» Web document revisions:

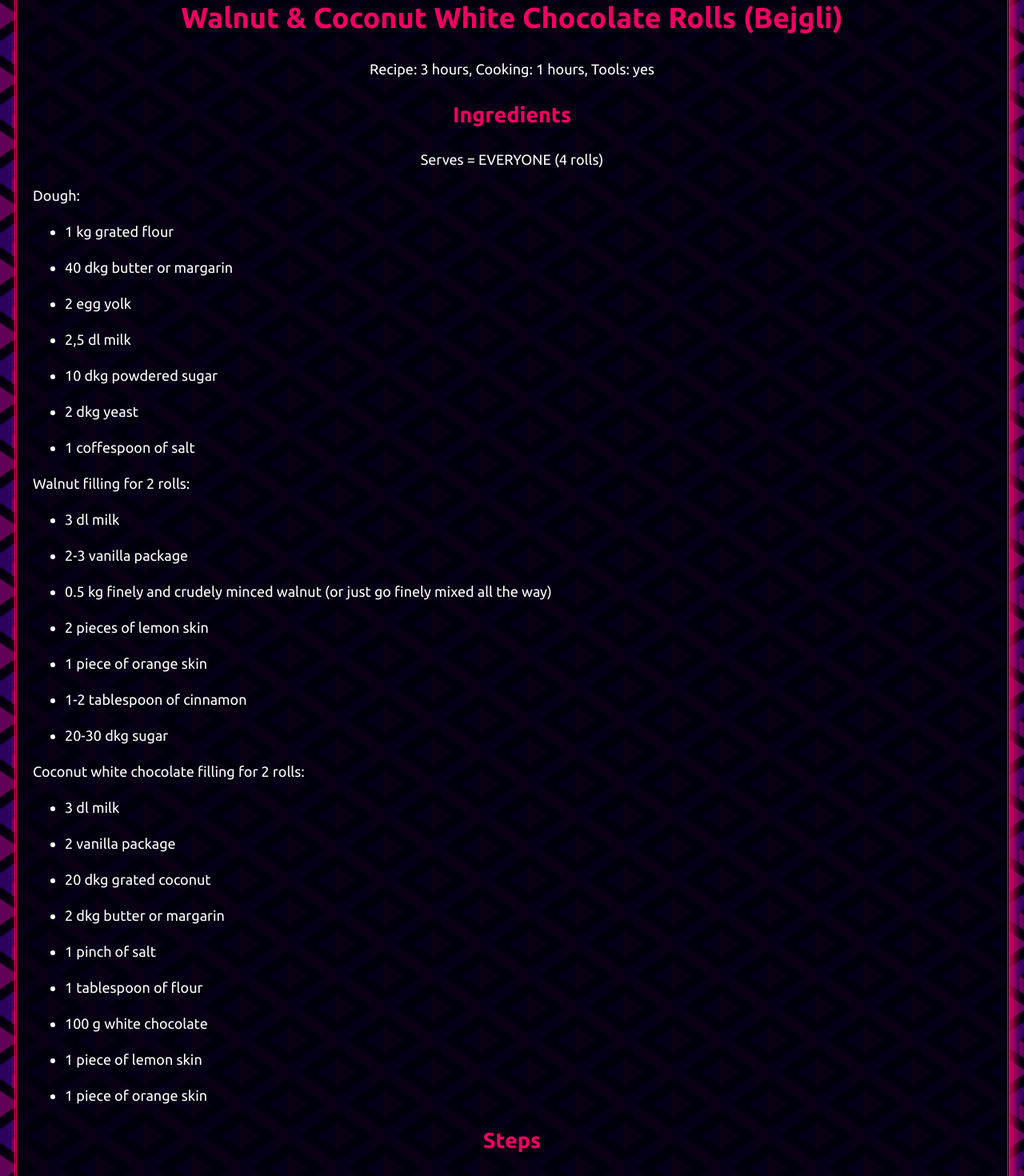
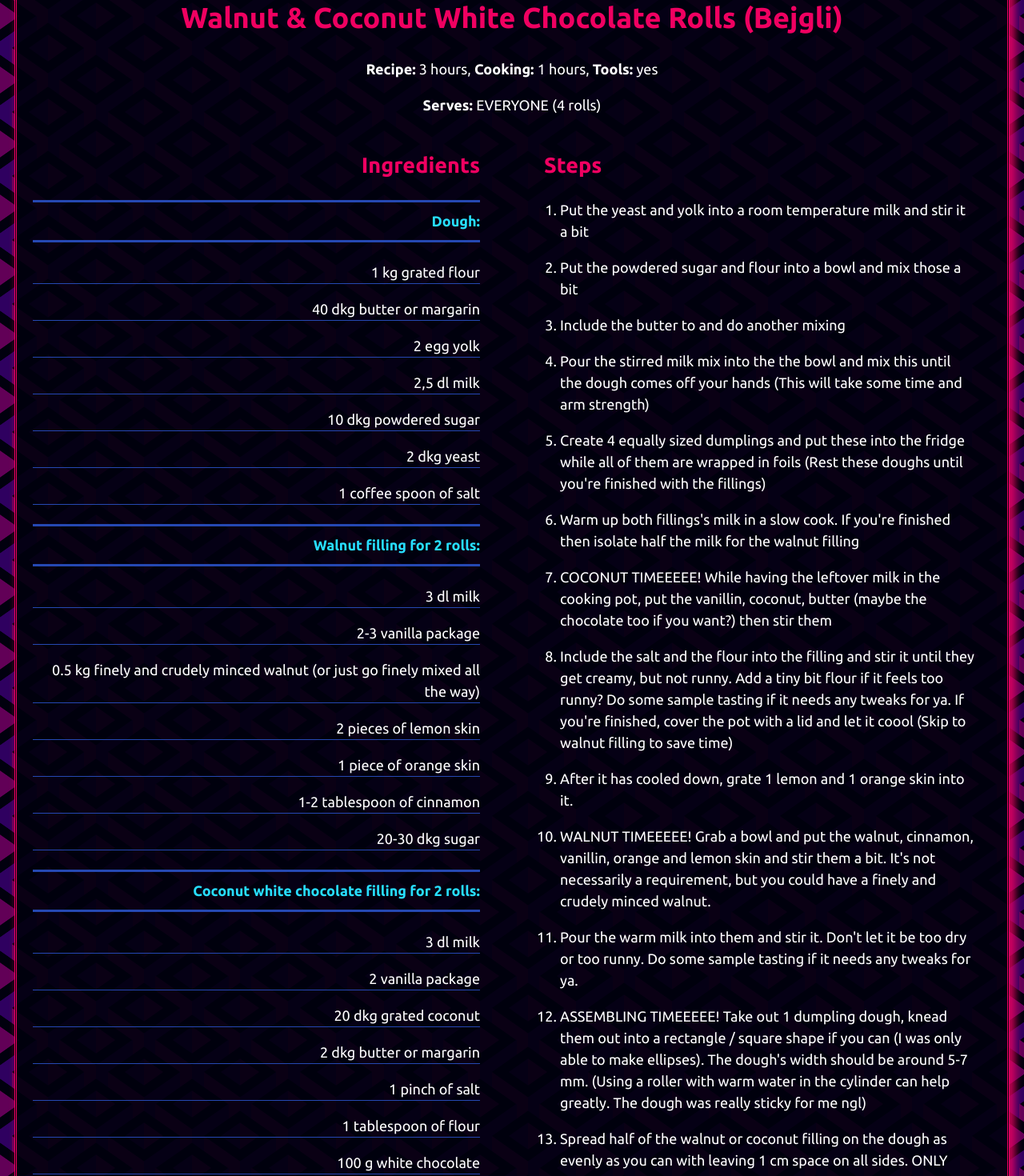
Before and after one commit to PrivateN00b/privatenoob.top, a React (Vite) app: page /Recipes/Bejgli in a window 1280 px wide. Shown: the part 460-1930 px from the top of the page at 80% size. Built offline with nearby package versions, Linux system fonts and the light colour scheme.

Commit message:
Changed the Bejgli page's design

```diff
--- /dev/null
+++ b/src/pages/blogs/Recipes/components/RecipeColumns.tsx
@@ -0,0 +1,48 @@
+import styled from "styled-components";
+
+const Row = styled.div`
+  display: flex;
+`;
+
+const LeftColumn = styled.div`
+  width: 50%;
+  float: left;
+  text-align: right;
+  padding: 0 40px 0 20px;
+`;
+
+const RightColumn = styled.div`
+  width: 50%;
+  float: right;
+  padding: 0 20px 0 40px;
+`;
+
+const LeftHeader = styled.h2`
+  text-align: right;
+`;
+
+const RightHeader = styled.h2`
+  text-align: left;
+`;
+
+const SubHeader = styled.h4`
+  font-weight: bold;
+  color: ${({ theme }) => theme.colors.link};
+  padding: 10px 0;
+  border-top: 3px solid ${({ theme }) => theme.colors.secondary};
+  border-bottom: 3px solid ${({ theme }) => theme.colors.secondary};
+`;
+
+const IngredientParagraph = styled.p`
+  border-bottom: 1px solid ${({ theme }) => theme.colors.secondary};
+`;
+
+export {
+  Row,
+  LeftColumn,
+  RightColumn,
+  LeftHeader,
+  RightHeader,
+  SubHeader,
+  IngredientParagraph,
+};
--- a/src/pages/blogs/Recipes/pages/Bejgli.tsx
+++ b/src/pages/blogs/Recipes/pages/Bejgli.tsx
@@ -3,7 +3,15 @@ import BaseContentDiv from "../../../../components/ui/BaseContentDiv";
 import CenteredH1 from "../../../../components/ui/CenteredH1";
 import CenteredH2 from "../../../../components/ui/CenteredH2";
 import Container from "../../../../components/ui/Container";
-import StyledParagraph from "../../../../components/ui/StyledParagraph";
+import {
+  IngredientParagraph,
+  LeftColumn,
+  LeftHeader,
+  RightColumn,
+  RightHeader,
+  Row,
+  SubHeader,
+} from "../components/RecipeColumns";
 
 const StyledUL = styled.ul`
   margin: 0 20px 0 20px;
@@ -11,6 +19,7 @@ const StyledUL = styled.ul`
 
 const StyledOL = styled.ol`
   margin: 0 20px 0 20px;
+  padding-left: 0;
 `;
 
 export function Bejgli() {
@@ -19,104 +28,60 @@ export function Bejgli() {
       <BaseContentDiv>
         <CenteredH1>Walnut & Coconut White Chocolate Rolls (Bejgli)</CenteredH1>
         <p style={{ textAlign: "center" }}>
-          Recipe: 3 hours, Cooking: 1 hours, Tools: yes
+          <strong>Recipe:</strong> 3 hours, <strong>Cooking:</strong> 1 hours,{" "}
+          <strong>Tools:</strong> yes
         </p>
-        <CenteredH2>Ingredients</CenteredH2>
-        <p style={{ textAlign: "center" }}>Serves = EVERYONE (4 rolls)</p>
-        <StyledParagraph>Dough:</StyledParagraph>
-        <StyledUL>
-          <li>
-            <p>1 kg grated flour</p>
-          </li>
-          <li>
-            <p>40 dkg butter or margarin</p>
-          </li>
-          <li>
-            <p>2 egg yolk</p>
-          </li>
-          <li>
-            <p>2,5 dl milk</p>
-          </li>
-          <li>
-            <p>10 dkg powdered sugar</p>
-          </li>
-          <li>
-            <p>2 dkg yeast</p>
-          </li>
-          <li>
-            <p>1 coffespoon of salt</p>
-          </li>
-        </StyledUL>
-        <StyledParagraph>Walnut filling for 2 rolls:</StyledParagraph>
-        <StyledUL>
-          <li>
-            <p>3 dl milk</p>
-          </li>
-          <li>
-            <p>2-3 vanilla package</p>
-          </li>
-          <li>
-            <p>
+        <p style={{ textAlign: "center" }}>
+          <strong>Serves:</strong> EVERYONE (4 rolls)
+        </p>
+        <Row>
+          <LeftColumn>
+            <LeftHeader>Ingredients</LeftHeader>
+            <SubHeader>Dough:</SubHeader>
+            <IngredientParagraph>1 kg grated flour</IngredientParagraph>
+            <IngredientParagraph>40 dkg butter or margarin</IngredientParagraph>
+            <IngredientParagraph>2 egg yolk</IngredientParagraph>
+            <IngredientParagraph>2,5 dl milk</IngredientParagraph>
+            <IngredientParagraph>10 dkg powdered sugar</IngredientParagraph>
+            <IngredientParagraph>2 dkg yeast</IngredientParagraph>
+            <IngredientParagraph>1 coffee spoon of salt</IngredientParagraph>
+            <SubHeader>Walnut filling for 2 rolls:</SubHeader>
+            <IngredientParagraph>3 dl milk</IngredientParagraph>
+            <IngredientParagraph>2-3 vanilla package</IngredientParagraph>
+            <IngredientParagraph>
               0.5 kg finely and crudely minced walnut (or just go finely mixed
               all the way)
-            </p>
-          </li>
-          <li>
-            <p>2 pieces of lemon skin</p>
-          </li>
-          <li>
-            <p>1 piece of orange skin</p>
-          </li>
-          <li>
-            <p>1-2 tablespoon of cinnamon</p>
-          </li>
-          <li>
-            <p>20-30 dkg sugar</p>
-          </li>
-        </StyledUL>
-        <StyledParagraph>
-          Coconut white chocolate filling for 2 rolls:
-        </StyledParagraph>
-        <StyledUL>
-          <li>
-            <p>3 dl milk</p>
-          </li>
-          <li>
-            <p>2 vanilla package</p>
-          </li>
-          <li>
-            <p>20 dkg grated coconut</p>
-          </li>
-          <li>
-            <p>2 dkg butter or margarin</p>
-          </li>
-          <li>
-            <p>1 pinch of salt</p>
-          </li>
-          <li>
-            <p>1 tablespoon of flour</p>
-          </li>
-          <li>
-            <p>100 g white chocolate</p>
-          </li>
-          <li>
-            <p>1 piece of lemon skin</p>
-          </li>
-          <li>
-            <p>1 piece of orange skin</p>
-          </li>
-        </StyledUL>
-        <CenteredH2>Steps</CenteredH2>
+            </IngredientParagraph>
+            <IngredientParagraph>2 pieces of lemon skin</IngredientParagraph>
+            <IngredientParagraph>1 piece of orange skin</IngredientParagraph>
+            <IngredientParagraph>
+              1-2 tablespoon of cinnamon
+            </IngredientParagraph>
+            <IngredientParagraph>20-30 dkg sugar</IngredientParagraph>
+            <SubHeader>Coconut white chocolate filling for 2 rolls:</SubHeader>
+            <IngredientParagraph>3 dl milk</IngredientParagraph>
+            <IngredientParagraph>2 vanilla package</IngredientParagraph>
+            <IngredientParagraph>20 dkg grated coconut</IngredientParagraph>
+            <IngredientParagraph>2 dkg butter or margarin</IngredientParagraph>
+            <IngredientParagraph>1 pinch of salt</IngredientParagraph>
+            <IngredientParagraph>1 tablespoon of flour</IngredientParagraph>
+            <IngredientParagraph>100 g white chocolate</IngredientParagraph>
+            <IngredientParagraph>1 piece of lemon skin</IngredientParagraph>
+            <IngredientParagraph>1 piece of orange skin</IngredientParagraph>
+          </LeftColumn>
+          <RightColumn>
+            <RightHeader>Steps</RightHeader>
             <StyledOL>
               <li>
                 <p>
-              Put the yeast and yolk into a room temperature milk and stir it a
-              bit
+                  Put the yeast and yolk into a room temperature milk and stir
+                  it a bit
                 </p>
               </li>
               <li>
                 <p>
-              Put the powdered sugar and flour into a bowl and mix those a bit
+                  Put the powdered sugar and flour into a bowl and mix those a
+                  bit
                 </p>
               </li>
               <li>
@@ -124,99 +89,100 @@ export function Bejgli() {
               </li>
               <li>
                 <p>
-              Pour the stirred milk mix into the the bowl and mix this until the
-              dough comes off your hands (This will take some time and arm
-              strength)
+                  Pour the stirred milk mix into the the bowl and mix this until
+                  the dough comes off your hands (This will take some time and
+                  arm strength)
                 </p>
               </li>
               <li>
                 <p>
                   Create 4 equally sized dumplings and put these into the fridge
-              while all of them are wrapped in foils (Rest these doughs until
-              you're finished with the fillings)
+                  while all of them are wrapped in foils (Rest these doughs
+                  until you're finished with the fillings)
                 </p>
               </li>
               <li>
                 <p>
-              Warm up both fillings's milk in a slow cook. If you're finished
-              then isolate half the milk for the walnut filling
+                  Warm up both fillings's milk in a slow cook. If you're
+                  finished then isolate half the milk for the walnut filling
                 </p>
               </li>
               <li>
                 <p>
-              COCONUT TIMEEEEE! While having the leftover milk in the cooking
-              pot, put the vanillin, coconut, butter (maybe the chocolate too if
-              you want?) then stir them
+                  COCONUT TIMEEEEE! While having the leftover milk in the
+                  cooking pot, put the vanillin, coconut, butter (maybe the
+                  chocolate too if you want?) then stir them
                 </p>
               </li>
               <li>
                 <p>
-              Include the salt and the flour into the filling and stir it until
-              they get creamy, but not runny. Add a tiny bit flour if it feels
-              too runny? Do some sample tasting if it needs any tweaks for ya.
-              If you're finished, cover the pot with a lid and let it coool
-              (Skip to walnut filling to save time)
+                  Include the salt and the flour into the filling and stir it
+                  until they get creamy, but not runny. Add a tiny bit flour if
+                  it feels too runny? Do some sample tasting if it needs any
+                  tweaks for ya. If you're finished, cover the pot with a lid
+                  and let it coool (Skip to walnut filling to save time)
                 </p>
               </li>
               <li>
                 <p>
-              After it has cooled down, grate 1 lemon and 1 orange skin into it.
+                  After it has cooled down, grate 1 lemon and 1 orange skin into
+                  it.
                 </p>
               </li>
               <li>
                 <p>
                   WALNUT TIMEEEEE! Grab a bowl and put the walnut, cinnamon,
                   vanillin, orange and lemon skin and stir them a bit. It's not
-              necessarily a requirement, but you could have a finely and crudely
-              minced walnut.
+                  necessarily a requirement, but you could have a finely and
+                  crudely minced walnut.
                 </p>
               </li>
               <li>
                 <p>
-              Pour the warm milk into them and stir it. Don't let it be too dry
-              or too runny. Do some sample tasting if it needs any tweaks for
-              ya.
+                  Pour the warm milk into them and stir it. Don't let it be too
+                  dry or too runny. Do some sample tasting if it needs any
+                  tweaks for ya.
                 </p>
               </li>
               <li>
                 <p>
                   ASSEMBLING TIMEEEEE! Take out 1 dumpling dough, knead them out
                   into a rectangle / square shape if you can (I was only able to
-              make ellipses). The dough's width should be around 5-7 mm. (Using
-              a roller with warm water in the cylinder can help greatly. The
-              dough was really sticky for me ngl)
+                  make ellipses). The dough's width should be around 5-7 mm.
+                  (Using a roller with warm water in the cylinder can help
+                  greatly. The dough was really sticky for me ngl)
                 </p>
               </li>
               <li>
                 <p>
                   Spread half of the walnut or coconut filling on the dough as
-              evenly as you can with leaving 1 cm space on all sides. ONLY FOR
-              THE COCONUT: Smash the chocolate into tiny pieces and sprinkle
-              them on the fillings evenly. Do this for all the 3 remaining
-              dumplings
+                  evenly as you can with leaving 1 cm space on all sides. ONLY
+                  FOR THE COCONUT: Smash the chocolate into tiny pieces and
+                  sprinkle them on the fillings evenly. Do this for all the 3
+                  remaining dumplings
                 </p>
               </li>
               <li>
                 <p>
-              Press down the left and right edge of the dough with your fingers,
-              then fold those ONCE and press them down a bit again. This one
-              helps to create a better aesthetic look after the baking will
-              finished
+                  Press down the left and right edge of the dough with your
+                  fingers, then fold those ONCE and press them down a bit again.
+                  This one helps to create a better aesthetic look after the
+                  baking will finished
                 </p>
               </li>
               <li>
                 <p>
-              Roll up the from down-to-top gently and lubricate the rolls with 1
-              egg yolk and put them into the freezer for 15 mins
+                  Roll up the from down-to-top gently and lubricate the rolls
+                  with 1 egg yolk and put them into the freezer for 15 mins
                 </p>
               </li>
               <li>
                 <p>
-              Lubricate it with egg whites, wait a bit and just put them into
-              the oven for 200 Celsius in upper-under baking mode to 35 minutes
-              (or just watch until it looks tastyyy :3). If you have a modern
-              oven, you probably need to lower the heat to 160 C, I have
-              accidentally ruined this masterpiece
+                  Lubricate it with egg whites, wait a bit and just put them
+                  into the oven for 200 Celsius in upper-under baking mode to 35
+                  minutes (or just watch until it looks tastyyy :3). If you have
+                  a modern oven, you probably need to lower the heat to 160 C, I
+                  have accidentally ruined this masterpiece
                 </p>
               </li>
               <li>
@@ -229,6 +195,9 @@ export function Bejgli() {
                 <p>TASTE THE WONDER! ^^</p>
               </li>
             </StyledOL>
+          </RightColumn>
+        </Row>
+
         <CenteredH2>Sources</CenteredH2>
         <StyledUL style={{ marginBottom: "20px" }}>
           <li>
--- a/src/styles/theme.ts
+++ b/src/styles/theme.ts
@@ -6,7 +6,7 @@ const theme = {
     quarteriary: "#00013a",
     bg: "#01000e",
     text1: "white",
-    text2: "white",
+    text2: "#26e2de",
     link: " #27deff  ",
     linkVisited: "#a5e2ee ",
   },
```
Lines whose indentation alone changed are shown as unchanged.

» What you should do: What is needed is an exact copy of the lines from the beginning of the data through the line containing "Changed the Bejgli page's design", both included, without any pictures.

» Response to the task:
Before and after one commit to PrivateN00b/privatenoob.top, a React (Vite) app: page /Recipes/Bejgli in a window 1280 px wide. Shown: the part 460-1930 px from the top of the page at 80% size. Built offline with nearby package versions, Linux system fonts and the light colour scheme.

Commit message:
Changed the Bejgli page's design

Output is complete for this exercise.